Love has been such a heavy word for me to say. Any time that I tell someone that I love them, I feel it rising from the very inside of me and exploding out of my lips. I spent a summer learning the extravagance of God's love, and I learned it in so many different ways.

Marianna was the most vibrant example of God's love to me through everything. Week 7 was one of the most ridiculously rough weeks of my life. My cabin was just set on fighting at every opportunity they could find. Their arguments would last for incessant amount of times, no matter how many times I broke them up, took them apart, talked to them individually, and then sat them down to talk to one another. I still found them bickering and standing divided by the end of the night.

I was frustrated, and now that I look back upon it, I wish that I had expressed patience more that week than I did. I realized how tired I was, how much I was relying on God's strength to get me through, and sometimes I wanted to just the smallest amount that I could to get by. I could hardly stand come Wednesday day after Sunday, Monday, and Tuesday nights were all nights that my campers refused to let me sleep.

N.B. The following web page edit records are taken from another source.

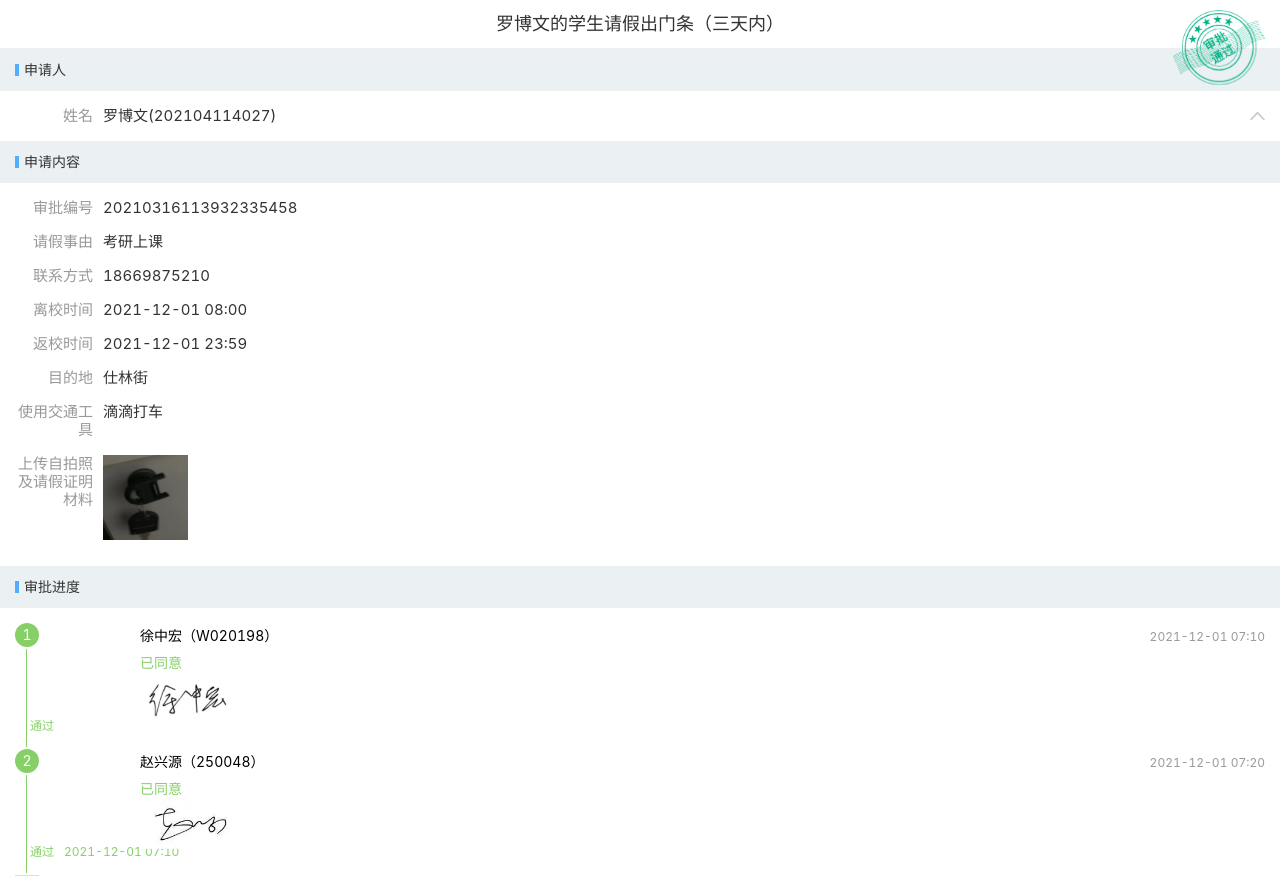
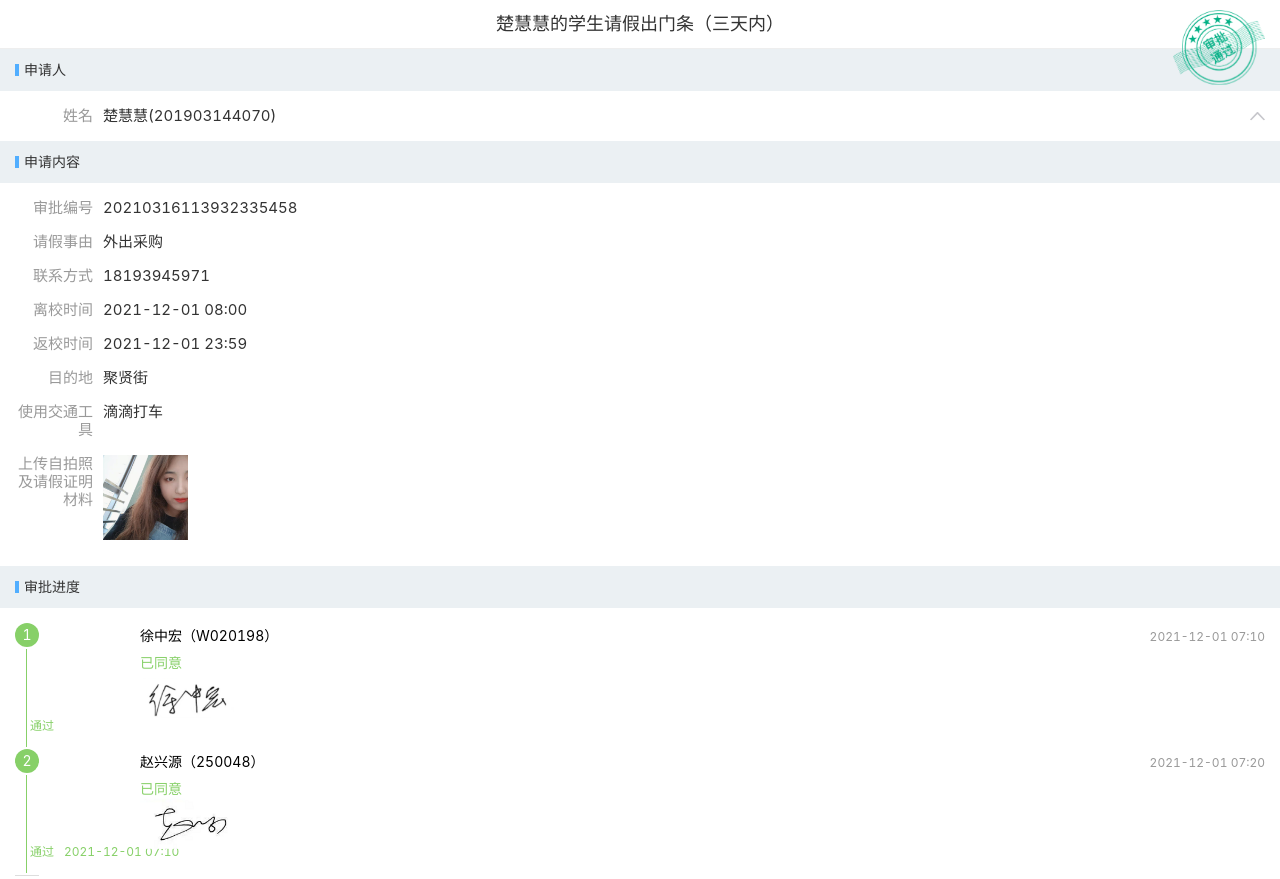
Before and after one commit to yibanjiatiao1/huihui, a plain HTML site: page index.html in a window 1280 px wide. Shown: the top 879 px of the page. Drawn offline with Linux system fonts and the light colour scheme; a script that the page names is missing.

Commit message:
Update index.html

```diff
--- a/index.html
+++ b/index.html
@@ -30,7 +30,7 @@
     <div class="hx-layout">
      <main class="hx-content">
       <div class="wfTitle___Y-ebx">
-       罗博文的学生请假出门条（三天内）
+       楚慧慧的学生请假出门条（三天内）
       </div>
       <div class="hx-detail">
        <div class="hx-detail-group">
@@ -46,7 +46,7 @@
        <span class="hx-detail-item-label">姓名</span>
        <div class="hx-detail-item-field">
         <div class="am-flexbox am-flexbox-justify-start am-flexbox-align-center">
-         罗博文(202104114027)
+         楚慧慧(201903144070)
         </div>
        </div>
       </div>
@@ -56,12 +56,12 @@
        <div class="hx-detail-item">
         <span class="hx-detail-item-label">学号</span>
         <div class="hx-detail-item-field">
-         202104114027        </div>
+         201903144070        </div>
        </div>
        <div class="hx-detail-item">
         <span class="hx-detail-item-label">性别</span>
         <div class="hx-detail-item-field">
-         男        </div>
+         女        </div>
        </div>
        <div class="hx-detail-item">
         <span class="hx-detail-item-label">学院</span>
@@ -76,12 +76,12 @@
        <div class="hx-detail-item">
         <span class="hx-detail-item-label">班级</span>
         <div class="hx-detail-item-field">
-         21戏教班        </div>
+         19戏教班        </div>
        </div>
        <div class="hx-detail-item">
         <span class="hx-detail-item-label">年级</span>
         <div class="hx-detail-item-field">
-         2021        </div>
+         2019        </div>
        </div>
        <div class="hx-detail-item">
         <span class="hx-detail-item-label">教育层级</span>
@@ -119,12 +119,12 @@
          <div class="hx-detail-item">
           <span class="hx-detail-item-label">请假事由</span>
           <div class="hx-detail-item-field">
-           考研上课          </div>
+           外出采购          </div>
          </div>
          <div class="hx-detail-item">
           <span class="hx-detail-item-label">联系方式</span>
           <div class="hx-detail-item-field">
-           18669875210          </div>
+           18193945971          </div>
          </div>
          <div class="hx-detail-item">
           <span class="hx-detail-item-label">离校时间</span>
@@ -139,7 +139,7 @@
          <div class="hx-detail-item">
           <span class="hx-detail-item-label">目的地</span>
           <div class="hx-detail-item-field">
-           仕林街          </div>
+           聚贤街          </div>
          </div>
          <div class="hx-detail-item">
           <span class="hx-detail-item-label">使用交通工具</span>
@@ -150,7 +150,7 @@
           <span class="hx-detail-item-label">上传自拍照及请假证明材料</span>
           <div class="hx-detail-item-field">
            <div class="hx-detail-image">
-            <img src="./工作流_files/111.jpg" alt="" style="margin-right: 10px; width: 84.6667px;
+            <img src="./工作流_files/hui.jpg" alt="" style="margin-right: 10px; width: 84.6667px;
     height: 84.6667px; margin-bottom: 10px;">
            </div>
           </div>
```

But, I digress. Marianna was a blessing from Heaven that week, hands-down. Our conversations were often simple words and rarely grammatically correct. Marianna spoke fluent Russian and understood English, but couldn't repeat it back. It was definitely a struggle that we had such a language barrier and that she was in the cabin of arguing. I can't imagine going to a different country and being completely surrounded by people arguing in a different language day in and day out.

But, Marianna and I had some of the most simple expressions of love. She was the most kind creature when she wasn't frustrated with the barrier of communication. She would grab my hand, give me a hug, and with her big Russian eyes let me know that she loved me in Russian. And even in the most frustrating of confrontations with her, I could repeat over and over that I loved her.

I couldn't get visibly angry because she would grow defensive, but if I simply repeated over and over that I loved her, making it a question that she had to respond to, we would let love conquer all of the problems that were coming between the two of us.

Love is kind. "Showing sympathy or understanding." That's one definition of kind that I can really wrap my brain around, now. Understanding can be shown, not just expressed in words. "я тебя люблю"